- _THE PROBLEM_
The answer is the set of lines that include "shape", copied from the data below.

Saved data entries
----

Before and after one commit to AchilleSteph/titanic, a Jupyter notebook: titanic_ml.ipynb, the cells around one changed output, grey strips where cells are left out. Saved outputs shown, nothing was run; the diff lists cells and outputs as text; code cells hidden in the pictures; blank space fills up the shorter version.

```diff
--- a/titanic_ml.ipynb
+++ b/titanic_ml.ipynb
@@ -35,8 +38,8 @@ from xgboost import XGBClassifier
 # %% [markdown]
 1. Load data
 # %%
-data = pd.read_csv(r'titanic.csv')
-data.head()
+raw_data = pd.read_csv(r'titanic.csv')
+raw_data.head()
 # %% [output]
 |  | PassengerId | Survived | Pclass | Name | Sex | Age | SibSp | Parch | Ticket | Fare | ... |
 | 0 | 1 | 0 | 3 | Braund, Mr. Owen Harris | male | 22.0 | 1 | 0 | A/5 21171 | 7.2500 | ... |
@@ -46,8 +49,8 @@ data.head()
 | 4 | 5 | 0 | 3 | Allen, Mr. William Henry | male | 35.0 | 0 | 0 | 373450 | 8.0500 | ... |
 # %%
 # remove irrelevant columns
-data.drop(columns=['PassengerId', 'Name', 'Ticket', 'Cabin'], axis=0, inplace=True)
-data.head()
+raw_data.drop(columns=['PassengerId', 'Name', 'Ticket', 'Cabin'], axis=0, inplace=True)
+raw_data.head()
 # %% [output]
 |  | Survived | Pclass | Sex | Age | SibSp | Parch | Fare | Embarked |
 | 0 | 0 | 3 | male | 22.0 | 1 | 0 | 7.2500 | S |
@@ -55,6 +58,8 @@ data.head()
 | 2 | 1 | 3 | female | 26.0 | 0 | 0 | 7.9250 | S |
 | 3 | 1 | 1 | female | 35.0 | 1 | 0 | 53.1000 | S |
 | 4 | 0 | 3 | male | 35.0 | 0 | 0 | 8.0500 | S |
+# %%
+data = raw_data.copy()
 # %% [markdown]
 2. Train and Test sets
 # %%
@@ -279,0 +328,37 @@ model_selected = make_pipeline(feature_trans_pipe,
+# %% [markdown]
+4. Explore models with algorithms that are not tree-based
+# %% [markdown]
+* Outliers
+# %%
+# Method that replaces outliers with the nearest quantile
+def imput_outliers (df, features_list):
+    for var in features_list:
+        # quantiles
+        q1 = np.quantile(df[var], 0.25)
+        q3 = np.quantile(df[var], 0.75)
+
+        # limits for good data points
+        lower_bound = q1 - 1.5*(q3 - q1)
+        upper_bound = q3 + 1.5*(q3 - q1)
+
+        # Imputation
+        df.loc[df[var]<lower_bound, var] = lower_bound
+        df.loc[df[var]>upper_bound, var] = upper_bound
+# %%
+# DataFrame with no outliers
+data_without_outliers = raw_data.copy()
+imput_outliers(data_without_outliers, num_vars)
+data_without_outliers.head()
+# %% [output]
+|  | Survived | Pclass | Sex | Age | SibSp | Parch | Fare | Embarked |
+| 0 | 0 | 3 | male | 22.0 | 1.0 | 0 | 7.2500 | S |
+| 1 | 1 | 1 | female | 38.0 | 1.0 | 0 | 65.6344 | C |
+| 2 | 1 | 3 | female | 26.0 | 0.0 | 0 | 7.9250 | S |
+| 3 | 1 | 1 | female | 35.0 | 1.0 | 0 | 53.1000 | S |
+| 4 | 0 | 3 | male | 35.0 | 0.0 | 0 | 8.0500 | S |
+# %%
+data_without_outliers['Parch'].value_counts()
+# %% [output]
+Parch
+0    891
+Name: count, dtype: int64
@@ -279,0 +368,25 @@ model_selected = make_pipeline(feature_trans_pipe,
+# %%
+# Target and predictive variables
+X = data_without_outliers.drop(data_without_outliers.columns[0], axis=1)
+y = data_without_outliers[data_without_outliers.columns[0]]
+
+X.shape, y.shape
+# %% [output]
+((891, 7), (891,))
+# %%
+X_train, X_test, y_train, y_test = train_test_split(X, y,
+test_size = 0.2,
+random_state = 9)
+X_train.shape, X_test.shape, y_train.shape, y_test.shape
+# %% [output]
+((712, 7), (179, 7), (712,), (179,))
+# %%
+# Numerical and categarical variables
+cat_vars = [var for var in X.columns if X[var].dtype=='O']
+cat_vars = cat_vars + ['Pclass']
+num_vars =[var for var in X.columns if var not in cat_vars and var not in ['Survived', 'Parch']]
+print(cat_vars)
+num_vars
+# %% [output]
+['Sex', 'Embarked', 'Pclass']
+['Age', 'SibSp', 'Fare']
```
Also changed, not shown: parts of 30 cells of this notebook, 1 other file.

----

- _REPLY_
+X.shape, y.shape
+X_train.shape, X_test.shape, y_train.shape, y_test.shape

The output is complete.